As is well known, Christmas Day (today) commemorates the birth of Jesus Christ and is a religious and cultural celebration among billions of people around the world. This religious celebration prompted me to begin posts, which today and in the future will be chapters from a book I have written about the Separation of American government and religion. Historians, religious scholars, and others will be familiar with much of this information. Nevertheless, many “everyday folks” seldom study the historical and religious issues surrounding the separation of church and state. So I’m beginning with a portion of Chapter 1 (to be continued) with other chapters of my book to follow.
Chapter 1: What Is Religious Liberty?
Amish, Buddhists, Catholics, Episcopalians, Jehovah’s Witnesses, Jews, Hindus, Latter Day Saints, Lutherans, Methodists, Muslims, Presbyterians, Quakers, Sikhs, Universalists…you could fill a page with all the diverse religious and spiritual groups in the United States. Most Americans (75 percent) identify as Christians of various denominations such as Baptists, Methodists, and Presbyterians, according to Gallup polls. Whatever the religious group, its participants are free to adhere to and practice their beliefs, unless they endanger the public welfare. For example, congregants of a church in Kentucky believed in “taking up serpents,” claiming they were following biblical instructions that said “They shall take up serpents; and if they drink any deadly thing it shall not hurt them.” But authorities outlawed the use of rattlesnakes and copperheads in religious services because, obviously, the reptiles are poisonous and a danger to the health and safety of citizens.
This extreme example aside, religious liberty is protected by the First Amendment to the U.S. Constitution, which was adopted in 1791. It says: “Congress shall make no law respecting an establishment of religion, or prohibiting the free exercise thereof; or abridging the freedom of speech, or of the press; or the right of people to peacefully assemble and to petition the Government for redress of grievances.” This means that unlike some other countries that support a state or national religion, the U.S. government cannot sanction or favor one religion over another. The amendment protects not only religious liberty but also people’s right to express themselves without being intimidated by the government.
Yet that was not the case before the founding of the nation and its Constitution.
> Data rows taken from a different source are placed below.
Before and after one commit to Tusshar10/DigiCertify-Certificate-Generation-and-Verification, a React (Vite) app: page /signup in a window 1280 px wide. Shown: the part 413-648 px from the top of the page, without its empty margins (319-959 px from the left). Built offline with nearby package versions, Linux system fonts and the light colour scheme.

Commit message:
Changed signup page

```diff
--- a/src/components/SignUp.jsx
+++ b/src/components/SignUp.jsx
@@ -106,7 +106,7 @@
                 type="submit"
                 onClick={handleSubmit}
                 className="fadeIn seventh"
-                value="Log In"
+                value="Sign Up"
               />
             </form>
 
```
Early American colonists and settlers of the 1600s had different ideas about religious liberty. When Europeans first settled in North America (what was then called the New World), they sought religious freedom, but they did not allow that freedom for all.
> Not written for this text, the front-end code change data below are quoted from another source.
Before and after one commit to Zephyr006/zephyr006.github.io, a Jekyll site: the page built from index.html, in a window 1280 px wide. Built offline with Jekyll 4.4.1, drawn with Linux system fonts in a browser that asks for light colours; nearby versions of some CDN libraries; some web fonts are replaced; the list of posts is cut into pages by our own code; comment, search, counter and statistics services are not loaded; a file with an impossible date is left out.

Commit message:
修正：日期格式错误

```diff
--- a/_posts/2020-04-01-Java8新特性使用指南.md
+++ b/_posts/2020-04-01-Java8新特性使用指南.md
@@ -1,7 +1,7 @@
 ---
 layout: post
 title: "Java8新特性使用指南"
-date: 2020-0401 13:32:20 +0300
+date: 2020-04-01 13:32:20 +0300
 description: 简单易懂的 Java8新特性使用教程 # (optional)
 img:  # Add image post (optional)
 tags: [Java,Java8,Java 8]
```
In the first English colony of Virginia, founders set up an official church patterned after the state church of England. The King of England appointed church officials and Parliament (the legislature) set laws mandating religious doctrine and how people should worship. Called the Anglican Church, it later became known as the Protestant Episcopal, or simply Episcopal Church.
Colonial laws in Virginia required that people attend church, and pay taxes to support it. There were harsh penalties for those who did not abide by church teaching. If some colonists disagreed or wanted live by their chosen beliefs, they were banned from the colony or forced out.
Not all people who emigrated from England wanted to maintain such close ties with the Anglican Church. While in their homeland, some groups had completely separated themselves from the Church of England and became known as separatists. Most separatists believed that they should live by biblical laws, not those decreed by a king and a state church. When England’s King James I threatened to force the separatists from the land unless they accepted the Church of England, dissenters tried to establish colonies in the Netherlands and then in the “New World.” These Pilgrims—literally travelers—sailed on the Mayflower in 1620 from England to found the Plymouth Colony at Plymouth, Massachusetts.
At first the Pilgrims allowed a fair amount of religious liberty in their colony. But the colony struggled to survive and eventually merged with and was influenced by its larger neighbor The Massachusetts Bay Colony. It was founded by Puritans, another English group of religious dissenters.
Puritans had efficiently set about to create a shining “city upon a hill,” that is, a nation governed by biblical codes. Rules covered not only church attendance but also clothing, the conduct of businesses, the education of children, and permissible types of recreation. Only members of the established religion—the Congregational Church—were allowed to vote in elections and membership in the church was limited to those whose beliefs and life styles conformed to church doctrines. In short, the Puritans believed that there should be close ties between religious and social practices and that the government should accommodate itself to the church, or the will of God.
The leaders of the Massachusetts Bay Colony strictly enforced church rules and harassed and drove out Catholics and members of such Protestant groups as Baptists and Quakers. Certainly non-conformists like Thomas Morton (1576-1647) were not welcome.
(To be continued)